Fresh off a road trip to Denver to see that city’s growing light-rail system, members of the Regional Transportation Commission of Southern Nevada say they’d be the best agency to take the next step in developing a Southern Nevada system.
A group of 46 community leaders earlier this week toured rail facilities at downtown Denver’s Union Station and a new station at Denver International Airport that will open next month, creating a 23-mile rail link between the airport and downtown.
Local transportation planners have dreams of someday connecting McCarran International Airport with the valley’s resort corridor.
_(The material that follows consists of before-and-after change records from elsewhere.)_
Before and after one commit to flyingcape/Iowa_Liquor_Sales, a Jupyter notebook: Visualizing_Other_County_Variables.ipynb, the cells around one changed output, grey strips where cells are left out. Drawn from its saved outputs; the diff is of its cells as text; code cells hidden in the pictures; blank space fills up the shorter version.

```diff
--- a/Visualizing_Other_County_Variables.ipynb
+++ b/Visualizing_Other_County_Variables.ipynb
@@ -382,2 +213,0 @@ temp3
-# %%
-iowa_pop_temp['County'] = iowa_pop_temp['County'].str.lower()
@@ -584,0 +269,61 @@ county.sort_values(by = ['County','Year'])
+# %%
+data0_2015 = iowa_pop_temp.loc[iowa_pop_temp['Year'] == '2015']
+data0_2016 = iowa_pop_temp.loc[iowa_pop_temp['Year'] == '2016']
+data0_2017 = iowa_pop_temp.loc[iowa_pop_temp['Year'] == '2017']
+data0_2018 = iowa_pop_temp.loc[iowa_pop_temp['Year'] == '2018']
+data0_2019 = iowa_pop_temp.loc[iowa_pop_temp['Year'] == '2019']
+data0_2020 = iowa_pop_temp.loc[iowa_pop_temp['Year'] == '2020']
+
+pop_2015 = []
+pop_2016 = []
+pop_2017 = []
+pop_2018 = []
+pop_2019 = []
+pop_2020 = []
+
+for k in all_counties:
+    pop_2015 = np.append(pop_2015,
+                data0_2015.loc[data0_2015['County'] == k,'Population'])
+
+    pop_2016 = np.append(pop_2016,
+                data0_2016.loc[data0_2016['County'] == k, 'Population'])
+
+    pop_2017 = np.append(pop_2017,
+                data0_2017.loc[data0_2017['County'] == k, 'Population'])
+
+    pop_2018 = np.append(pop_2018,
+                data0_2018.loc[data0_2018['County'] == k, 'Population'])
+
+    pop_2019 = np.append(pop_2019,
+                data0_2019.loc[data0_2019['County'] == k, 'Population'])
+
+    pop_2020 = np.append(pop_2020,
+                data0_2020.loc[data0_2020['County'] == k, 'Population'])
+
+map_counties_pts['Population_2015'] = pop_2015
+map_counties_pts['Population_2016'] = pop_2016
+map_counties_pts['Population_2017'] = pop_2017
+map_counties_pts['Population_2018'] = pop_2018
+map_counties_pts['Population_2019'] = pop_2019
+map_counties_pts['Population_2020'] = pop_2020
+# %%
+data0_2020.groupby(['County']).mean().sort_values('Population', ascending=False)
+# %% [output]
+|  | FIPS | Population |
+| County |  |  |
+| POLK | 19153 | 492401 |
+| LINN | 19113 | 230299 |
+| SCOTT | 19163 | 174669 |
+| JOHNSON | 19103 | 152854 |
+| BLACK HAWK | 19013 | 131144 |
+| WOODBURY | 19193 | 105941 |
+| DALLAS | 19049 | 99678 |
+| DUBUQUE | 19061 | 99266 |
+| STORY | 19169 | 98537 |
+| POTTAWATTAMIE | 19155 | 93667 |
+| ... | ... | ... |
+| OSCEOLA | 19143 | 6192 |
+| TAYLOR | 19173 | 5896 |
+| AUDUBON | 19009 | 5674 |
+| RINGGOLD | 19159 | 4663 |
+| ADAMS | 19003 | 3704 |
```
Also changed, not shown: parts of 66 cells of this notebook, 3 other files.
With representation from elected officials from Clark County, the cities of Las Vegas, North Las Vegas, Henderson, Boulder City and Mesquite, the RTC board views itself as the best entity for taking the next step toward building a regional transit system.
“One of the things we heard over and over again in Denver is that it’s only achievable through collaboration,” said RTC General Manager Tina Quigley at Thursday’s monthly board meeting.
Transportation Commission Chairman Larry Brown, also a Clark County commissioner, said the regional makeup of the board makes it the most probable agency to move plans forward. However, Clark County could be in a lead position because so many proposals are already under county management, including street projects on and around the Strip and the airport.
“The RTC is not in the position to do the work, but it certainly would have an important role in driving everything forward,” Brown said. “That’s why I think the message of being collaborative and consensus driven is so important.”
Quigley said it would be key to not only get all the municipalities to buy into one strategy, but it would also be important to get the support of businesses and economic development leaders.
That could be a bigger challenge than it appears because the early stages of a light-rail project could be centered on the airport and the resort corridor and board members, elected by voters in their respective cities, might be asked to do what’s best for their constituents.
At Thursday’s meeting, for example, board members Debra March, a Henderson councilwoman, and Rod Woodbury, mayor of Boulder City, said that while they support a system that would serve tourists, they don’t want the residents of the valley to be forgotten when plans are drawn.
Board members delayed action on a plan to approve the final version of the RTC’s Transportation Investment Business Plan, an exhaustive document outlining several transportation options including mass transit and road development and ideas of how to pay for them. Board members will consider that in April and will ask municipalities to weigh in with their concerns.
Denver, which first began planning its light-rail system 30 years ago, ran its first train in 1994.
Denver’s Regional Transportation District had the challenge of dealing with 32 municipalities in the Denver area, but through the joint city and county government was able to pull together the financial resources to build the $2.2 billion expansion project.
Quigley said local officials will explore several funding options that Denver used, including seeking out federal grants — Denver got $1.1 billion — public-private partnerships that operate the system and possibly approaching voters to consider special tax districts or bond proposals. In Denver, voters approved an expansion plan in 2004 and the system also sold naming rights to the new line, known as the University of Colorado A Line, for $5 million.
In other business at Thursday’s board meeting, members evaluated Quigley’s 2015 performance and voted unanimously to give her a 6 percent raise.
The raise will increase Quigley’s annual salary from $222,268 to $235,664.
Contact Richard N. Velotta at firstname.lastname@example.org or 702-477-3893. Find him on Twitter: @RickVelotta.